I always whisper it to them, my babies, when their gaze locks with mine. Ah. There you are. We smile and coo and make faces and all is right with the world as we look into each other's eyes.
I get it, now, why the toddler is so intent on seeing her eyes. "Where did her eyes go?" he asked at first, whenever she was sleeping. "I want to see her eyes."
(It took a couple days to convince him not to pull her eyelids open whenever they were closed.)
She fusses, squirms, cries, looks wildly around the room or scrunches her eyes shut tight. I whisper her name softly, lean closer until her eyes catch mine. "There you are," I smile, and she calms.
* * *
He's two, so very two, and some days I weary of the crying. I want to empathize but I also want to roll my eyes, it's just a toy, calm down, dismissing him right along with his feelings.
But I pull him onto my lap instead and as I do, I catch his own searching gaze. And there are his eyes, his wide toddler eyes with their beautiful long lashes, right now so very sad over the injustice that occurred over that toy.
Ah. There he is. And I can dismiss him no longer.
* * *
He's five and his words come out angry, passionate, and I fire back with passionate anger of my own. "You will not speak to me that way! I am your mother! You will not be rude to me!"
He defends himself, I yell more about his constant arguing with me, he defends again, I yell again. Such a foolish endless cycle.

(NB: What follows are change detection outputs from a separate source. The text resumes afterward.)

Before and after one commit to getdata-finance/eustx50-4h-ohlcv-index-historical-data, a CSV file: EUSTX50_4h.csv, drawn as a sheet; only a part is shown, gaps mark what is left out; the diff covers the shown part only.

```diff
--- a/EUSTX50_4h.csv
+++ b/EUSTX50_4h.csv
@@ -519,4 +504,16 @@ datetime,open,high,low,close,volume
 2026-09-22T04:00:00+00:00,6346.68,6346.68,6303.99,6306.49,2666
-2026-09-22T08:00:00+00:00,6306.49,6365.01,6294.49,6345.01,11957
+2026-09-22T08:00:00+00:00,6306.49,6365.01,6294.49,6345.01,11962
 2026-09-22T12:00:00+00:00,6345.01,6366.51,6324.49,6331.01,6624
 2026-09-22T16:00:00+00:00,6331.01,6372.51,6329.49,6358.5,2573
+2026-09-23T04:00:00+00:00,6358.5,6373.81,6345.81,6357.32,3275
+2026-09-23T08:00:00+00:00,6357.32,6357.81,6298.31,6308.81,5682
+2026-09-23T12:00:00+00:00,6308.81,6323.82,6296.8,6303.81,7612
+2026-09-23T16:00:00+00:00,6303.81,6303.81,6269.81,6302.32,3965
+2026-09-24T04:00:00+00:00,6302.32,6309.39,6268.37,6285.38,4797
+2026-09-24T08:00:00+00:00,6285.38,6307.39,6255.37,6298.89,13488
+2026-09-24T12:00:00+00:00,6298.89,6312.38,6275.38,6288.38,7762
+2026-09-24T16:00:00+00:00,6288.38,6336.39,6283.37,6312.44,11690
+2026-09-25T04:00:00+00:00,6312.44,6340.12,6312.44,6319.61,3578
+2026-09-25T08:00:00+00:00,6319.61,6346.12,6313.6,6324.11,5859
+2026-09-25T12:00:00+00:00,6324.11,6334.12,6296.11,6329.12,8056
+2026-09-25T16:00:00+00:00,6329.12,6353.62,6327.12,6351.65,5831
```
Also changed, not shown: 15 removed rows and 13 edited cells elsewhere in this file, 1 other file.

"I'm not trying to be bad! I never try to be bad!" He yells it through his tears and I know it's true, I know his good heart, but it's so easy to pretend otherwise when I'm not looking at him. It's so easy to pretend he's doing it on purpose, he should know better!, easier to criticize wrong than it is to teach right.
But I lift my eyes and look into his and I can't deny it any longer.

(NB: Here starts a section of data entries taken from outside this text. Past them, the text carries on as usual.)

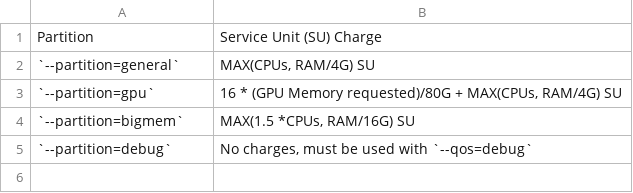
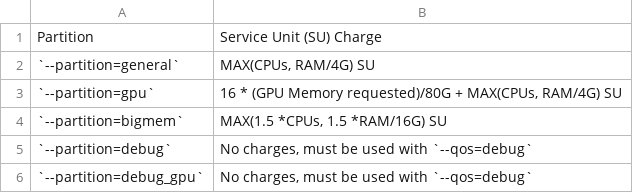
Before and after one commit to arcs-njit-edu/Docs, a CSV file: docs/assets/tables/SU.csv, drawn as a sheet.

```diff
--- a/docs/assets/tables/SU.csv
+++ b/docs/assets/tables/SU.csv
@@ -3,3 +3,4 @@ Partition,Service Unit (SU) Charge
 `--partition=gpu`,"16 * (GPU Memory requested)/80G + MAX(CPUs, RAM/4G) SU"
-`--partition=bigmem`,"MAX(1.5 *CPUs, RAM/16G) SU"
+`--partition=bigmem`,"MAX(1.5 *CPUs, 1.5 *RAM/16G) SU"
 `--partition=debug`,"No charges, must be used with `--qos=debug`"
+`--partition=debug_gpu`,"No charges, must be used with `--qos=debug`"
```
Also changed, not shown: 1 other file.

Ah. There you are. I'm so sorry I stopped seeing you.
* * *
I've been holding the baby all evening as she fights sleep. My head hurts and my work remains undone but at last she gives in. I leave the room for a glass of water and there are the dinner dishes, there is the afternoon mess on the living room floor, there is more work to add to my list of not done.
I give him the cold shoulder, refuse to even look at him. The words fly hot and fast inside my head but outside is only the icy silence. He asks a question and I shrug wordlessly, keep my gaze focused firmly on the dishes I'm now washing.
If I look at him then he'll see the hurt behind my anger. Anger protects me; I've never been good at vulnerability. And I know that as soon as I let myself look at him, my anger will fade, it always does when I see the concern in his eyes. He may be thoughtless at times, but not intentionally so, and his eyes always reveal the truth in that.
But I can't avoid it forever. Eventually I look.
Yes, there you are. I remember now.